Wednesday, 13 December 2017

Museum of Cycladic Art

The Greek word for money, chrema, carries an English translation that falls short. It means ‘to need’ and ‘to use’ explains Nicholas Stampolidis, director of the Museum of Cycladic Art. It's latest exhibition is called, “Money: Tangible Symbols in Ancient Greece.”

The Athenian museum is exhibiting a display of 85 ancient coins from around the Mediterranean basin, Asia Minor and Central Asia. They date as far back as the 7th century BC.
The first Greek coin, produced on Aegina Island, is stamped with a sea turtle—chosen because it was the longest-living animal the islanders knew of. During Alexander the Great’s reign, his profile remained absent from any coin. A pupil of Aristotle, who warned against hubris, Alexander put the ancient gods on his coins instead. Alexander the Great’s successors had no such restraints.
In the first century BC, the port town of Delos was a tax haven attracting sea-faring trade.

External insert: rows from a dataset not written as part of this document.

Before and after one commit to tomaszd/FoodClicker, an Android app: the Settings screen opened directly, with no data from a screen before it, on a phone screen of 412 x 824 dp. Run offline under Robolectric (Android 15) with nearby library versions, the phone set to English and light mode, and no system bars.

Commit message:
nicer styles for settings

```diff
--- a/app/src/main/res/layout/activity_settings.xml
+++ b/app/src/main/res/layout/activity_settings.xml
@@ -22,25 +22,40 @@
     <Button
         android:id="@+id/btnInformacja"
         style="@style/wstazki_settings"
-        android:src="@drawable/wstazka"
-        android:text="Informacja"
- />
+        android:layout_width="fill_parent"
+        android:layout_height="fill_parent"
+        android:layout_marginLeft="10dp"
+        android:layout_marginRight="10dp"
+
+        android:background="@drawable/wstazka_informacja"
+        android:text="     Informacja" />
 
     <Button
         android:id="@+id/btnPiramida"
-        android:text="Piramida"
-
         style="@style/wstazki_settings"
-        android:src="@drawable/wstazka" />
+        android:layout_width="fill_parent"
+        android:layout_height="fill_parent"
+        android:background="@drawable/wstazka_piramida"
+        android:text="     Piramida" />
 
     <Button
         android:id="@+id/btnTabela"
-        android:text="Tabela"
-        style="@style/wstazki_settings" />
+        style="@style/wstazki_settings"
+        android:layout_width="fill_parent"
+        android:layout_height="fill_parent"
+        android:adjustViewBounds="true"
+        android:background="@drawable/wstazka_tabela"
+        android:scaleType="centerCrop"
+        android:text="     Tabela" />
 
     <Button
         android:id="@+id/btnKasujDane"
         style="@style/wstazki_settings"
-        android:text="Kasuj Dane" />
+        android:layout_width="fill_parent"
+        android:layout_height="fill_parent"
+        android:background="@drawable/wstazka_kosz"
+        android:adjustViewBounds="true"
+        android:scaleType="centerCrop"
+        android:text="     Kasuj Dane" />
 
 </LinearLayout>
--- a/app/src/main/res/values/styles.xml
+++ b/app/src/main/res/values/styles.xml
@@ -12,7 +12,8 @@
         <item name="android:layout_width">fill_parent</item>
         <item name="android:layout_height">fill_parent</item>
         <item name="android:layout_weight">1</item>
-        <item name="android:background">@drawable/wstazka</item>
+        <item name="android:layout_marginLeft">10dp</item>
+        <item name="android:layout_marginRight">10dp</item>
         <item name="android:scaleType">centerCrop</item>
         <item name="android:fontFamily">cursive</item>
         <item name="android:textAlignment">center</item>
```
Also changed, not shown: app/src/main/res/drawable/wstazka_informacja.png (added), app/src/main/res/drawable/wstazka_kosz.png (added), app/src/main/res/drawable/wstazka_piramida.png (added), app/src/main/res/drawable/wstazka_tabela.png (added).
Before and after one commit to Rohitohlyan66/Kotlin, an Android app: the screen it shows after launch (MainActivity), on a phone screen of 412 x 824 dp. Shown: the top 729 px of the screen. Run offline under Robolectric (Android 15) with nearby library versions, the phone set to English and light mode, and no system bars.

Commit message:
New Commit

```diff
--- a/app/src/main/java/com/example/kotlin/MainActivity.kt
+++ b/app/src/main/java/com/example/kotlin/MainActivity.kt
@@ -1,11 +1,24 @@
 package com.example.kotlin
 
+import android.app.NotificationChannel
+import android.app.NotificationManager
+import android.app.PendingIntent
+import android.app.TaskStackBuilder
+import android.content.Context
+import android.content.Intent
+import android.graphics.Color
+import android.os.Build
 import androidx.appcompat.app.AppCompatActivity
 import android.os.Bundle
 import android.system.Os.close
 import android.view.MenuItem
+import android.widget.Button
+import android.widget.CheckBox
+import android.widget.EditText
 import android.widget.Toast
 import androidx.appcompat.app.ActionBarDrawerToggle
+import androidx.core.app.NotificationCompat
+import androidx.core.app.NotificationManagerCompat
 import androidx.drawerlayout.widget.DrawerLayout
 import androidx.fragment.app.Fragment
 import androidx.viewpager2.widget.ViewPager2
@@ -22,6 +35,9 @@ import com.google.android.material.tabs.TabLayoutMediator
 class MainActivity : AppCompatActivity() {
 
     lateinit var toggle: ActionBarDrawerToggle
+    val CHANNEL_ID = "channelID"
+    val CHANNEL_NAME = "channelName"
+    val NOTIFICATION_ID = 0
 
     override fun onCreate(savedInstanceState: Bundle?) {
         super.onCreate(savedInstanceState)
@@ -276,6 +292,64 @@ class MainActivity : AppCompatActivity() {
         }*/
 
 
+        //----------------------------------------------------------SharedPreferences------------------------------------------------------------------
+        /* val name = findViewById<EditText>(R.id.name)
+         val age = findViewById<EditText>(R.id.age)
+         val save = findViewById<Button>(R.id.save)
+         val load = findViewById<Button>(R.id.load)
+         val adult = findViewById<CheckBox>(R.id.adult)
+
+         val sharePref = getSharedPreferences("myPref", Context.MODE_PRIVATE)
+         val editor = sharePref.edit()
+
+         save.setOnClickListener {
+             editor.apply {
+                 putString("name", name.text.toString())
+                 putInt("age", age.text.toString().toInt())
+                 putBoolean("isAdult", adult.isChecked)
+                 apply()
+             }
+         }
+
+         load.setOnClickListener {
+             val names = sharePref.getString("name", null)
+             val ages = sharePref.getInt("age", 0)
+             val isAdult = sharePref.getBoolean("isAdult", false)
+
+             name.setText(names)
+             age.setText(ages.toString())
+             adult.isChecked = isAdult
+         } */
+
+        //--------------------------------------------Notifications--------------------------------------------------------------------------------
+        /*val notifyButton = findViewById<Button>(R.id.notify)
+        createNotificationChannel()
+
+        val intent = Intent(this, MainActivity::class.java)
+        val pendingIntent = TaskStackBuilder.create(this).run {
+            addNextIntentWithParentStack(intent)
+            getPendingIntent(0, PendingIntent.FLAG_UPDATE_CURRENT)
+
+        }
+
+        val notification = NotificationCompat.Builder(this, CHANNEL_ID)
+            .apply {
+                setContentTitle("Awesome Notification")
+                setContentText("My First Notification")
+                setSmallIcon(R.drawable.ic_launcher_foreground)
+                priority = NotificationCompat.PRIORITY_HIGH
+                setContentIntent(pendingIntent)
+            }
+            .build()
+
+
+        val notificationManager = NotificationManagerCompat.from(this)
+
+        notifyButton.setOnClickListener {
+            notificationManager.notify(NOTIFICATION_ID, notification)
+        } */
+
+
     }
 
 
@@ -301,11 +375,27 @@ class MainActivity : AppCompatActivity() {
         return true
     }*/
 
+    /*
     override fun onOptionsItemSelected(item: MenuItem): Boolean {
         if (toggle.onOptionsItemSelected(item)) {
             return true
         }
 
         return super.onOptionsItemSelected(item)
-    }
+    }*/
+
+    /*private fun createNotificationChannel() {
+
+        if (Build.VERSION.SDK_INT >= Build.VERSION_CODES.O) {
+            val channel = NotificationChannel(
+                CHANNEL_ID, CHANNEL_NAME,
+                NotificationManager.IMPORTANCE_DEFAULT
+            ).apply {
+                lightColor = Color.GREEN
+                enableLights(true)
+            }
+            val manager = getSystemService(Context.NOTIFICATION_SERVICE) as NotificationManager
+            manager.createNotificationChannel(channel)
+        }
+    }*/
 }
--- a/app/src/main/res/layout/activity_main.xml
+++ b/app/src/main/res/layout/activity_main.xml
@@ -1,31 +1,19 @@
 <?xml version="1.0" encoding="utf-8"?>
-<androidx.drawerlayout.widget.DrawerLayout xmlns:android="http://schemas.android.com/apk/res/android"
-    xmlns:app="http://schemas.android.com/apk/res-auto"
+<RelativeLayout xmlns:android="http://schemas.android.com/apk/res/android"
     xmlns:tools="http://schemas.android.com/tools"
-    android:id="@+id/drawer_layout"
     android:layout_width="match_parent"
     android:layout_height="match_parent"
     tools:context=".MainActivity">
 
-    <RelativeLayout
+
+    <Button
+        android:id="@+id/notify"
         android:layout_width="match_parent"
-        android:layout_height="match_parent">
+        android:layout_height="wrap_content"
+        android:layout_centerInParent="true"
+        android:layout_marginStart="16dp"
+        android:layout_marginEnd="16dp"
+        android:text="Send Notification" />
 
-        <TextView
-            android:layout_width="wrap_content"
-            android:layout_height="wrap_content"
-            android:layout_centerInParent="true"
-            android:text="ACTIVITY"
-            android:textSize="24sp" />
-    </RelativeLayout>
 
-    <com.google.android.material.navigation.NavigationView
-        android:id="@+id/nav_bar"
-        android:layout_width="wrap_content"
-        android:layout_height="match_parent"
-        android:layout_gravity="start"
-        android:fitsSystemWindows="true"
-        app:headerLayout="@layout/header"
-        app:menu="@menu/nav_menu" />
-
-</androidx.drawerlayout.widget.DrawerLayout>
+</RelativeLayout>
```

A excavation in 1991 of a local tavern reveals broken wine jugs with a pile of coins with markings from dozens of different societies—the savings of prostitutes after servicing clients from around the world.